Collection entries
■ ■ ■

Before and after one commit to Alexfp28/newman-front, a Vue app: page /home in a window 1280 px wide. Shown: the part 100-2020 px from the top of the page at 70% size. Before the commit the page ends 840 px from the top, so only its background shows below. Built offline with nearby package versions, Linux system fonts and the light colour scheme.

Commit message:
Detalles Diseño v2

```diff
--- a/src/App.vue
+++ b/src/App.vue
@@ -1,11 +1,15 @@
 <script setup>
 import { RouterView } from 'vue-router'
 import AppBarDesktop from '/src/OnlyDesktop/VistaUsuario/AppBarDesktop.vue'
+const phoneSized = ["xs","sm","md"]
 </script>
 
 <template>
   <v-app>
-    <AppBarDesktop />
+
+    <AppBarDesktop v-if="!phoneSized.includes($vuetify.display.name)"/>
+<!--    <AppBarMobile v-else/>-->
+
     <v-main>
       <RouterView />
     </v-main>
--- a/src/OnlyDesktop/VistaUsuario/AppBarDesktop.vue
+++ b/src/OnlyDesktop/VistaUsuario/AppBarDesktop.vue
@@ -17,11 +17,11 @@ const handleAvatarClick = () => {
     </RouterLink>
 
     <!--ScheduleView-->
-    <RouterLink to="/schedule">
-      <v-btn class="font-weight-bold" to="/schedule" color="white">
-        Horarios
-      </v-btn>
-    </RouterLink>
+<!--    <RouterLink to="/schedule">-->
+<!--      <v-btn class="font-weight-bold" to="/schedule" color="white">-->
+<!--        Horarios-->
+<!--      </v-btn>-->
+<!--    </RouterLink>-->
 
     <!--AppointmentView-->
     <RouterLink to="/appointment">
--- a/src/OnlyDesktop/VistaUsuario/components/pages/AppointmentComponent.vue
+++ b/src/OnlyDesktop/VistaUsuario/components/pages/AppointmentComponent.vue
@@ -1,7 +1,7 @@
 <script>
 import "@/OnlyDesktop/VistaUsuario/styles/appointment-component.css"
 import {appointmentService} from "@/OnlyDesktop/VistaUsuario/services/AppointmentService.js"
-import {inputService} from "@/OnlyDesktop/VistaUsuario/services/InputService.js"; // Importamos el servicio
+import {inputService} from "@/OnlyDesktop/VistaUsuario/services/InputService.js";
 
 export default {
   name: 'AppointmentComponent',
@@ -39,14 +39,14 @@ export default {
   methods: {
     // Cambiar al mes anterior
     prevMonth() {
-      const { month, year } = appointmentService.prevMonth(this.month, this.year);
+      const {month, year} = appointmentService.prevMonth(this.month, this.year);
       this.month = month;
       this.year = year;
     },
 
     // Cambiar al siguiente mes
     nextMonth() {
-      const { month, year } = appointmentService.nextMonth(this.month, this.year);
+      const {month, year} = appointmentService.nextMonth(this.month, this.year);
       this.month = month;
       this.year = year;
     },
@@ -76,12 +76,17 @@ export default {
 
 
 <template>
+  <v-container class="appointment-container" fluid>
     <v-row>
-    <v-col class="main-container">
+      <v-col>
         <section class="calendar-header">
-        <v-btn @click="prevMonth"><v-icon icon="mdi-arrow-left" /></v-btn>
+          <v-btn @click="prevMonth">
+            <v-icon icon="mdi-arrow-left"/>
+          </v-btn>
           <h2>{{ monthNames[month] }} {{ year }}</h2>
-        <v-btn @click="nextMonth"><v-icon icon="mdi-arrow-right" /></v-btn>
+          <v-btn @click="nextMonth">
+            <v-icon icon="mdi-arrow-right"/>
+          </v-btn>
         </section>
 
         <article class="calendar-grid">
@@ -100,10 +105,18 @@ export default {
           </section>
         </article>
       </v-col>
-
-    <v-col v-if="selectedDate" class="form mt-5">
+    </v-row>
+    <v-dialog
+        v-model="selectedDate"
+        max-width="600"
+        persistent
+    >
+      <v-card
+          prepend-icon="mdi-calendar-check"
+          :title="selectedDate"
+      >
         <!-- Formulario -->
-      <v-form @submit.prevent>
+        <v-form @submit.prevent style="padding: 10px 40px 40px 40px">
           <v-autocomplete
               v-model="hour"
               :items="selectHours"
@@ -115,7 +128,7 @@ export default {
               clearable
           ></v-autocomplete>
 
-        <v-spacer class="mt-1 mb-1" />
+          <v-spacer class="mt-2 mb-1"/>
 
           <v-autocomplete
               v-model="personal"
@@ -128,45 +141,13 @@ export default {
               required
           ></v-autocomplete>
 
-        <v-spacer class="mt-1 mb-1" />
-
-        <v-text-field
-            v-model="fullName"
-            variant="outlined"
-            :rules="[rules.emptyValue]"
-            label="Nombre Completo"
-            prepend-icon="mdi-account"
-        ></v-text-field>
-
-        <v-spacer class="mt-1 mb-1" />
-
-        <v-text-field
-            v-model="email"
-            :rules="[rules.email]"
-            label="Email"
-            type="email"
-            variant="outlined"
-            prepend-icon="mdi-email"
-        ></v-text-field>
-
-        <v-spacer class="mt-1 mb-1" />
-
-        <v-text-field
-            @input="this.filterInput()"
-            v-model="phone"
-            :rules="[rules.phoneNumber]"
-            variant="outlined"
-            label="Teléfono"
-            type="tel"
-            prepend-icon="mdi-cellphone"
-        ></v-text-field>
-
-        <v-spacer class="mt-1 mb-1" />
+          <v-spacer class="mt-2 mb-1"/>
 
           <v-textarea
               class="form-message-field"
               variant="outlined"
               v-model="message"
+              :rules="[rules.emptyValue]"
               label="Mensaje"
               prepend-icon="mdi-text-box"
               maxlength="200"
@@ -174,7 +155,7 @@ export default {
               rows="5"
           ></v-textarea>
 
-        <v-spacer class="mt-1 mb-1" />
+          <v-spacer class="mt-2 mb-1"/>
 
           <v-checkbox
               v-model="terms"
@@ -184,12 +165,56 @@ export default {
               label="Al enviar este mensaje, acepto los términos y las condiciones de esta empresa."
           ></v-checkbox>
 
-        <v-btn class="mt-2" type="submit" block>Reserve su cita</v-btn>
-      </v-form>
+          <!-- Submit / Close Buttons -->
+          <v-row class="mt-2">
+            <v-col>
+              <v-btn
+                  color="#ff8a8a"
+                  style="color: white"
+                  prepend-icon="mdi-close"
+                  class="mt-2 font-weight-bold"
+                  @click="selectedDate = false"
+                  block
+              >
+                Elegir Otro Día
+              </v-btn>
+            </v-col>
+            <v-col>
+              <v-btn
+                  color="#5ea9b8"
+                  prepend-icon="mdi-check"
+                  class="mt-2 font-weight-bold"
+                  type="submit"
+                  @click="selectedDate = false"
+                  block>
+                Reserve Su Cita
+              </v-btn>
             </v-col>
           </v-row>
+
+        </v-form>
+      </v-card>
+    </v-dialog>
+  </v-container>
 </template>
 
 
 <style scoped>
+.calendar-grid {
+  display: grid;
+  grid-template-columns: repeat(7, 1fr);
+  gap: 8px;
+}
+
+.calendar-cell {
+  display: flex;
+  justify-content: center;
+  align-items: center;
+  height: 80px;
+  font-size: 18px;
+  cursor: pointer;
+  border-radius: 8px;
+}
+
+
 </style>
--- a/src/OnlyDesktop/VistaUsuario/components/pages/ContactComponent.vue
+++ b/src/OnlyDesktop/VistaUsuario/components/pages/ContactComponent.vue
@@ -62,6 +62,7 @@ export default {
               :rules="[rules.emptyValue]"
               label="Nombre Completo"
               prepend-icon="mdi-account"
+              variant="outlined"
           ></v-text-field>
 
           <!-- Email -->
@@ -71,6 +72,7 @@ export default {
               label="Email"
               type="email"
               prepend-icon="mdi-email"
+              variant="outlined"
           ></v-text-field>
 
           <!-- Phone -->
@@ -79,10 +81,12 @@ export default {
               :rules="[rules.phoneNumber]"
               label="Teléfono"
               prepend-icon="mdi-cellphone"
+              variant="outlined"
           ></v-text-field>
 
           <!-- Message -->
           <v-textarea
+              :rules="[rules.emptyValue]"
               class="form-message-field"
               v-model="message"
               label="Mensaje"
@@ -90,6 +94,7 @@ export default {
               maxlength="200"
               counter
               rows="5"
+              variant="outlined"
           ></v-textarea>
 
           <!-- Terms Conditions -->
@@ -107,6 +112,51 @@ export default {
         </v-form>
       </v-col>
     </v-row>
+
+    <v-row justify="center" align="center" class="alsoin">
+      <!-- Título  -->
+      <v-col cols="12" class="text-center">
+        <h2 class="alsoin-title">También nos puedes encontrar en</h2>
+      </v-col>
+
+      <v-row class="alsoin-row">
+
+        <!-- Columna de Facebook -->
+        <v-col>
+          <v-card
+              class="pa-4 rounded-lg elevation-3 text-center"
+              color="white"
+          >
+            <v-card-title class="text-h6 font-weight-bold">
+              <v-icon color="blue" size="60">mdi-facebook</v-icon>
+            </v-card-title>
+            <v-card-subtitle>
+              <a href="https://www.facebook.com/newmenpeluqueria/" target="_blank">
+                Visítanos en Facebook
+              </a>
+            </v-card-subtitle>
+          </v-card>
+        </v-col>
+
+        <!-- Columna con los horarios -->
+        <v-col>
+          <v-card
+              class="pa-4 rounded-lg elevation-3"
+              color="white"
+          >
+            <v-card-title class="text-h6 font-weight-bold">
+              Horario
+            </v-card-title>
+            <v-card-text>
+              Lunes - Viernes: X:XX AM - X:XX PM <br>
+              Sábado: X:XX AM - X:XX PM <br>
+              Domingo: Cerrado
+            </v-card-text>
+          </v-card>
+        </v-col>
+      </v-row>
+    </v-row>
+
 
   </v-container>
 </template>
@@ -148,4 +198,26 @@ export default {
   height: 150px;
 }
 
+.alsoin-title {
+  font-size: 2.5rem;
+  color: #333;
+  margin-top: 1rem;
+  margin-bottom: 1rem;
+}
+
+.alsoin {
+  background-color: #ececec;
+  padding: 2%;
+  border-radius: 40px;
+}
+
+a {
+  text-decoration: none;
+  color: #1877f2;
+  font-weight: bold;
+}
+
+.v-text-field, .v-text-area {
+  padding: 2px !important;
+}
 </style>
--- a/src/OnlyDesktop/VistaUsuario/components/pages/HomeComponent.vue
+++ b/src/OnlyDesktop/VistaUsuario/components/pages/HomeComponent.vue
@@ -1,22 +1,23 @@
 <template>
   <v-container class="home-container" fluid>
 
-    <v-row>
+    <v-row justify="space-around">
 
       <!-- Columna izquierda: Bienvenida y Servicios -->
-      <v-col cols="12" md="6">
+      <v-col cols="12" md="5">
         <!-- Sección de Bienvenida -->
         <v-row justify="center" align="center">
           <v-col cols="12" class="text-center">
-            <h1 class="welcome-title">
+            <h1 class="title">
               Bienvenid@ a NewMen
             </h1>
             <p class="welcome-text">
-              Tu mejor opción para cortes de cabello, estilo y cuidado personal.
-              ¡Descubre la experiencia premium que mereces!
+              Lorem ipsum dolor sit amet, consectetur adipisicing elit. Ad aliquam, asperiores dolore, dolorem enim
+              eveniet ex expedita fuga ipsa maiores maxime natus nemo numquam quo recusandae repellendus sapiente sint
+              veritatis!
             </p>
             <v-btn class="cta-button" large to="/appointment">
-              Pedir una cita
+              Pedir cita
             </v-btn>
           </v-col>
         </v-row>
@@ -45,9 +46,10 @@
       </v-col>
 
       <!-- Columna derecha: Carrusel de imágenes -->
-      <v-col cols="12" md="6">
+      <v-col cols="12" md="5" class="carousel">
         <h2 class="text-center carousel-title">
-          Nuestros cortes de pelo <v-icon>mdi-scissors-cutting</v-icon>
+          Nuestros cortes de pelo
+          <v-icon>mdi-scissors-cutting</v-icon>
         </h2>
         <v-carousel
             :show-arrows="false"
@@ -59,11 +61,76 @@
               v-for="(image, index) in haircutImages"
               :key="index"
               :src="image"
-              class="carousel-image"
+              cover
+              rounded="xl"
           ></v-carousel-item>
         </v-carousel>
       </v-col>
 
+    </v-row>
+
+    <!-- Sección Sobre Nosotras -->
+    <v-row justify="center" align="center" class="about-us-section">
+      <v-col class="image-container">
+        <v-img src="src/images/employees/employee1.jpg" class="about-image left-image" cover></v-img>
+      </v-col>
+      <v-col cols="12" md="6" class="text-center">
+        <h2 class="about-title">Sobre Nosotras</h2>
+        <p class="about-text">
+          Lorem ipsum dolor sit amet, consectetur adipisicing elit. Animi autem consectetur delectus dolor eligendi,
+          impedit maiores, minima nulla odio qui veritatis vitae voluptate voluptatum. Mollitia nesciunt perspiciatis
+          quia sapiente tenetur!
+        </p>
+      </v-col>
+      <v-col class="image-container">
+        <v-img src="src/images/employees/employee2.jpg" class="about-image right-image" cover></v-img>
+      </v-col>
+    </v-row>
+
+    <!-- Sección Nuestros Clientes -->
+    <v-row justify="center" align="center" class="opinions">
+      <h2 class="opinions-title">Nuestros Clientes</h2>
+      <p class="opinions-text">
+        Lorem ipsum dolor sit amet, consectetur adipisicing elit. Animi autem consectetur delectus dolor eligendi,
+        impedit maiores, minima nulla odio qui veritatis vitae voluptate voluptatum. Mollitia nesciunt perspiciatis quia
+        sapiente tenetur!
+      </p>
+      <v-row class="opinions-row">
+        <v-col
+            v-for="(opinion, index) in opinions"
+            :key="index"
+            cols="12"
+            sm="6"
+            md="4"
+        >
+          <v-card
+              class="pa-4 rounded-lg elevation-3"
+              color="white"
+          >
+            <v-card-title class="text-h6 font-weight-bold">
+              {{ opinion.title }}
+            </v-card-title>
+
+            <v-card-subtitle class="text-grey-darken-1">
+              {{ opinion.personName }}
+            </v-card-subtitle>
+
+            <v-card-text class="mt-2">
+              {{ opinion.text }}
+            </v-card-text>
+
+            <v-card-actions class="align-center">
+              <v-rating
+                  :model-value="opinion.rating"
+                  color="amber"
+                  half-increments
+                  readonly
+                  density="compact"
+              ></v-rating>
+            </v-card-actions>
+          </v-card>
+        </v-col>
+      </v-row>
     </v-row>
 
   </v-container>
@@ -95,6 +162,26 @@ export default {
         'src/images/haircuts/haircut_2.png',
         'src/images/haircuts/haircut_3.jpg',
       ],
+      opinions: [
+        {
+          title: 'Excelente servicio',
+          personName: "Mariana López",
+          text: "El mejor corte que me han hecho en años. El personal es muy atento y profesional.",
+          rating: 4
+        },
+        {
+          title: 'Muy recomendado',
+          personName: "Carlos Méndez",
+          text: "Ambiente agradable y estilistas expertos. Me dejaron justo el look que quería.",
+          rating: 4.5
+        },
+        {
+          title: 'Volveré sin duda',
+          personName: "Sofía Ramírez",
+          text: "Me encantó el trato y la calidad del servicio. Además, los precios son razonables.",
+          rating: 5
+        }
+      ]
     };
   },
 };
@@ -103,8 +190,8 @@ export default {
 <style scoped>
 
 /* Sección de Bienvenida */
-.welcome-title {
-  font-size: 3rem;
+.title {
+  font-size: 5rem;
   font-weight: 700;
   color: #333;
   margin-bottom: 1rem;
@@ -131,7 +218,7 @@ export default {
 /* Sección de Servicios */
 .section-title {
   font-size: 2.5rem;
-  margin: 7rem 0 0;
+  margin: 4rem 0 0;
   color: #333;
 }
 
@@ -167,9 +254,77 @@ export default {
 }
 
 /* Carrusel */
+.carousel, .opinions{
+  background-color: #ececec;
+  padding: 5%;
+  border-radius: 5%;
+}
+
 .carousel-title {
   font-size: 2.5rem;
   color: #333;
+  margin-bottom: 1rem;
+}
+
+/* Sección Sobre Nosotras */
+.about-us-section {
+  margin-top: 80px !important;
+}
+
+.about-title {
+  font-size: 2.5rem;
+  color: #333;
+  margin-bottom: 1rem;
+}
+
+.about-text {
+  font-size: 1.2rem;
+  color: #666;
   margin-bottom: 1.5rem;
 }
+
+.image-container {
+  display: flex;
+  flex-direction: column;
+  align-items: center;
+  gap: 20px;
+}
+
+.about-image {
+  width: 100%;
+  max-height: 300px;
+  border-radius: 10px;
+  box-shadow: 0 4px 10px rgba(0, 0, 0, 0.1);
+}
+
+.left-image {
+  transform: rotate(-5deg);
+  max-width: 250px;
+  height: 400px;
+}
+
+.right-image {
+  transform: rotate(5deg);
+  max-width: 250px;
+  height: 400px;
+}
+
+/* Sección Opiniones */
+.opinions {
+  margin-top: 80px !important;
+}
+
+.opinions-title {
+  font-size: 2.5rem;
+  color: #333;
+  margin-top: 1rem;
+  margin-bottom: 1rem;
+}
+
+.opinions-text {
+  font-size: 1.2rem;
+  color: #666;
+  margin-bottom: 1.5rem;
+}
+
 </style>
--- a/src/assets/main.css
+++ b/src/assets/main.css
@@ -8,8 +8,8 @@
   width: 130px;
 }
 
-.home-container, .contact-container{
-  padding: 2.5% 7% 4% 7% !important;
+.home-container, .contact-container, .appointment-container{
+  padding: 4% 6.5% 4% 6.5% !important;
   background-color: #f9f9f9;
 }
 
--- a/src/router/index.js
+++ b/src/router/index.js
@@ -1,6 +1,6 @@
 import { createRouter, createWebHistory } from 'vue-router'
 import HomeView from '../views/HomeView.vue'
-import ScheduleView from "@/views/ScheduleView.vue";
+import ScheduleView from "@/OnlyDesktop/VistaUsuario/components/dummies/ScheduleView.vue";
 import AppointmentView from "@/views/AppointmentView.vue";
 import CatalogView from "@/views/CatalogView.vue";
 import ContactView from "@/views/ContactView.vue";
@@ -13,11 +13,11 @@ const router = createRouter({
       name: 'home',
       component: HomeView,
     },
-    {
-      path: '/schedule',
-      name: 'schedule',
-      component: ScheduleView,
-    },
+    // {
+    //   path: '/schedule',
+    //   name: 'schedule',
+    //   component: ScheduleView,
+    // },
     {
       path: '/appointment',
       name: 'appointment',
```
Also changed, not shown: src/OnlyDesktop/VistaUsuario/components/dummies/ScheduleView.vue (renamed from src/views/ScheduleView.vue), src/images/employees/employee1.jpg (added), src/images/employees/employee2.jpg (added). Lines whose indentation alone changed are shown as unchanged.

■ ■ ■

* Required work *
Tally the lines in the records above that hold the word "subtitle", and give only that number.

* Response area *
4